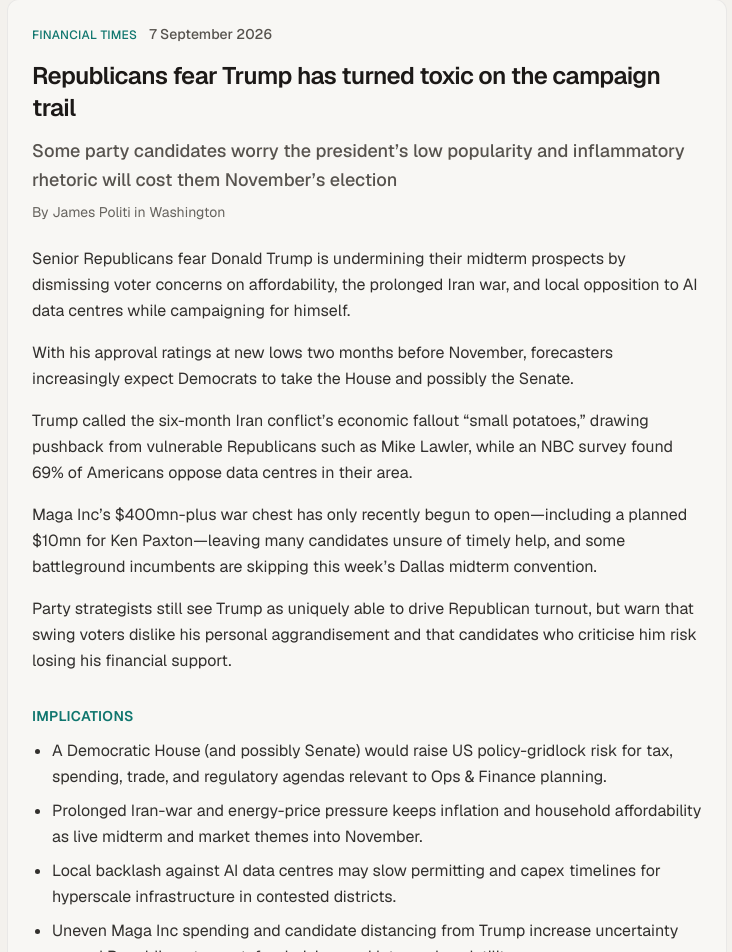
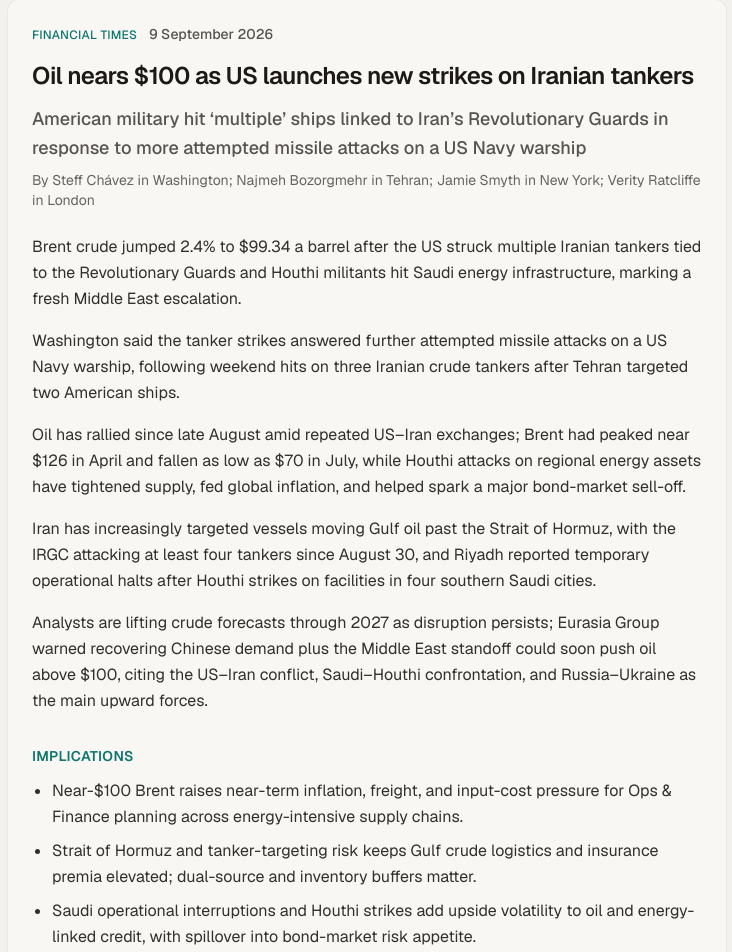
Before and after one commit to kongckk/personal-site, a Next.js app: page / in a window 1280 px wide. Shown: the part 1600-2552 px from the top of the page, without its empty margins (273-1005 px from the left). Built offline with nearby package versions, Linux system fonts and the light colour scheme.

Commit message:
Refresh FT top story for Ops & Finance daily brief

```diff
--- a/src/content/ftTopStory.ts
+++ b/src/content/ftTopStory.ts
@@ -2,19 +2,20 @@
   heading: "FT top story",
   source: "Financial Times",
   headline:
-    "Republicans fear Trump has turned toxic on the campaign trail",
+    "Oil nears $100 as US launches new strikes on Iranian tankers",
   standfirst:
-    "Some party candidates worry the president’s low popularity and inflammatory rhetoric will cost them November’s election",
-  authors: "James Politi in Washington",
-  dateLabel: "7 September 2026",
-  url: "https://www.ft.com/content/3edf3717-4737-424c-9162-d330851edcf6",
+    "American military hit ‘multiple’ ships linked to Iran’s Revolutionary Guards in response to more attempted missile attacks on a US Navy warship",
+  authors:
+    "Steff Chávez in Washington; Najmeh Bozorgmehr in Tehran; Jamie Smyth in New York; Verity Ratcliffe in London",
+  dateLabel: "9 September 2026",
+  url: "https://www.ft.com/content/b460b828-6183-4914-9140-5dfb6d61312c",
   summary:
-    "Senior Republicans fear Donald Trump is undermining their midterm prospects by dismissing voter concerns on affordability, the prolonged Iran war, and local opposition to AI data centres while campaigning for himself. With his approval ratings at new lows two months before November, forecasters increasingly expect Democrats to take the House and possibly the Senate. Trump called the six-month Iran conflict’s economic fallout “small potatoes,” drawing pushback from vulnerable Republicans such as Mike Lawler, while an NBC survey found 69% of Americans oppose data centres in their area. Maga Inc’s $400mn-plus war chest has only recently begun to open—including a planned $10mn for Ken Paxton—leaving many candidates unsure of timely help, and some battleground incumbents are skipping this week’s Dallas midterm convention. Party strategists still see Trump as uniquely able to drive Republican turnout, but warn that swing voters dislike his personal aggrandisement and that candidates who criticise him risk losing his financial support.",
+    "Brent crude jumped 2.4% to $99.34 a barrel after the US struck multiple Iranian tankers tied to the Revolutionary Guards and Houthi militants hit Saudi energy infrastructure, marking a fresh Middle East escalation. Washington said the tanker strikes answered further attempted missile attacks on a US Navy warship, following weekend hits on three Iranian crude tankers after Tehran targeted two American ships. Oil has rallied since late August amid repeated US–Iran exchanges; Brent had peaked near $126 in April and fallen as low as $70 in July, while Houthi attacks on regional energy assets have tightened supply, fed global inflation, and helped spark a major bond-market sell-off. Iran has increasingly targeted vessels moving Gulf oil past the Strait of Hormuz, with the IRGC attacking at least four tankers since August 30, and Riyadh reported temporary operational halts after Houthi strikes on facilities in four southern Saudi cities. Analysts are lifting crude forecasts through 2027 as disruption persists; Eurasia Group warned recovering Chinese demand plus the Middle East standoff could soon push oil above $100, citing the US–Iran conflict, Saudi–Houthi confrontation, and Russia–Ukraine as the main upward forces.",
   implications: [
-    "A Democratic House (and possibly Senate) would raise US policy-gridlock risk for tax, spending, trade, and regulatory agendas relevant to Ops & Finance planning.",
-    "Prolonged Iran-war and energy-price pressure keeps inflation and household affordability as live midterm and market themes into November.",
-    "Local backlash against AI data centres may slow permitting and capex timelines for hyperscale infrastructure in contested districts.",
-    "Uneven Maga Inc spending and candidate distancing from Trump increase uncertainty around Republican turnout, fundraising, and late-cycle volatility.",
+    "Near-$100 Brent raises near-term inflation, freight, and input-cost pressure for Ops & Finance planning across energy-intensive supply chains.",
+    "Strait of Hormuz and tanker-targeting risk keeps Gulf crude logistics and insurance premia elevated; dual-source and inventory buffers matter.",
+    "Saudi operational interruptions and Houthi strikes add upside volatility to oil and energy-linked credit, with spillover into bond-market risk appetite.",
+    "Higher multi-year crude forecasts (through 2027) support reviewing hedging windows, fuel surcharges, and discretionary travel/capex budgets.",
   ],
 } as const;
 
```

▶ _Action item_: For every entry above, please output the text exactly and leave any picture behind.

▶ _Solution to the exercise_:
Before and after one commit to kongckk/personal-site, a Next.js app: page / in a window 1280 px wide. Shown: the part 1600-2552 px from the top of the page, without its empty margins (273-1005 px from the left). Built offline with nearby package versions, Linux system fonts and the light colour scheme.

Commit message:
Refresh FT top story for Ops & Finance daily brief

```diff
--- a/src/content/ftTopStory.ts
+++ b/src/content/ftTopStory.ts
@@ -2,19 +2,20 @@
   heading: "FT top story",
   source: "Financial Times",
   headline:
-    "Republicans fear Trump has turned toxic on the campaign trail",
+    "Oil nears $100 as US launches new strikes on Iranian tankers",
   standfirst:
-    "Some party candidates worry the president’s low popularity and inflammatory rhetoric will cost them November’s election",
-  authors: "James Politi in Washington",
-  dateLabel: "7 September 2026",
-  url: "https://www.ft.com/content/3edf3717-4737-424c-9162-d330851edcf6",
+    "American military hit ‘multiple’ ships linked to Iran’s Revolutionary Guards in response to more attempted missile attacks on a US Navy warship",
+  authors:
+    "Steff Chávez in Washington; Najmeh Bozorgmehr in Tehran; Jamie Smyth in New York; Verity Ratcliffe in London",
+  dateLabel: "9 September 2026",
+  url: "https://www.ft.com/content/b460b828-6183-4914-9140-5dfb6d61312c",
   summary:
-    "Senior Republicans fear Donald Trump is undermining their midterm prospects by dismissing voter concerns on affordability, the prolonged Iran war, and local opposition to AI data centres while campaigning for himself. With his approval ratings at new lows two months before November, forecasters increasingly expect Democrats to take the House and possibly the Senate. Trump called the six-month Iran conflict’s economic fallout “small potatoes,” drawing pushback from vulnerable Republicans such as Mike Lawler, while an NBC survey found 69% of Americans oppose data centres in their area. Maga Inc’s $400mn-plus war chest has only recently begun to open—including a planned $10mn for Ken Paxton—leaving many candidates unsure of timely help, and some battleground incumbents are skipping this week’s Dallas midterm convention. Party strategists still see Trump as uniquely able to drive Republican turnout, but warn that swing voters dislike his personal aggrandisement and that candidates who criticise him risk losing his financial support.",
+    "Brent crude jumped 2.4% to $99.34 a barrel after the US struck multiple Iranian tankers tied to the Revolutionary Guards and Houthi militants hit Saudi energy infrastructure, marking a fresh Middle East escalation. Washington said the tanker strikes answered further attempted missile attacks on a US Navy warship, following weekend hits on three Iranian crude tankers after Tehran targeted two American ships. Oil has rallied since late August amid repeated US–Iran exchanges; Brent had peaked near $126 in April and fallen as low as $70 in July, while Houthi attacks on regional energy assets have tightened supply, fed global inflation, and helped spark a major bond-market sell-off. Iran has increasingly targeted vessels moving Gulf oil past the Strait of Hormuz, with the IRGC attacking at least four tankers since August 30, and Riyadh reported temporary operational halts after Houthi strikes on facilities in four southern Saudi cities. Analysts are lifting crude forecasts through 2027 as disruption persists; Eurasia Group warned recovering Chinese demand plus the Middle East standoff could soon push oil above $100, citing the US–Iran conflict, Saudi–Houthi confrontation, and Russia–Ukraine as the main upward forces.",
   implications: [
-    "A Democratic House (and possibly Senate) would raise US policy-gridlock risk for tax, spending, trade, and regulatory agendas relevant to Ops & Finance planning.",
-    "Prolonged Iran-war and energy-price pressure keeps inflation and household affordability as live midterm and market themes into November.",
-    "Local backlash against AI data centres may slow permitting and capex timelines for hyperscale infrastructure in contested districts.",
-    "Uneven Maga Inc spending and candidate distancing from Trump increase uncertainty around Republican turnout, fundraising, and late-cycle volatility.",
+    "Near-$100 Brent raises near-term inflation, freight, and input-cost pressure for Ops & Finance planning across energy-intensive supply chains.",
+    "Strait of Hormuz and tanker-targeting risk keeps Gulf crude logistics and insurance premia elevated; dual-source and inventory buffers matter.",
+    "Saudi operational interruptions and Houthi strikes add upside volatility to oil and energy-linked credit, with spillover into bond-market risk appetite.",
+    "Higher multi-year crude forecasts (through 2027) support reviewing hedging windows, fuel surcharges, and discretionary travel/capex budgets.",
   ],
 } as const;
 
```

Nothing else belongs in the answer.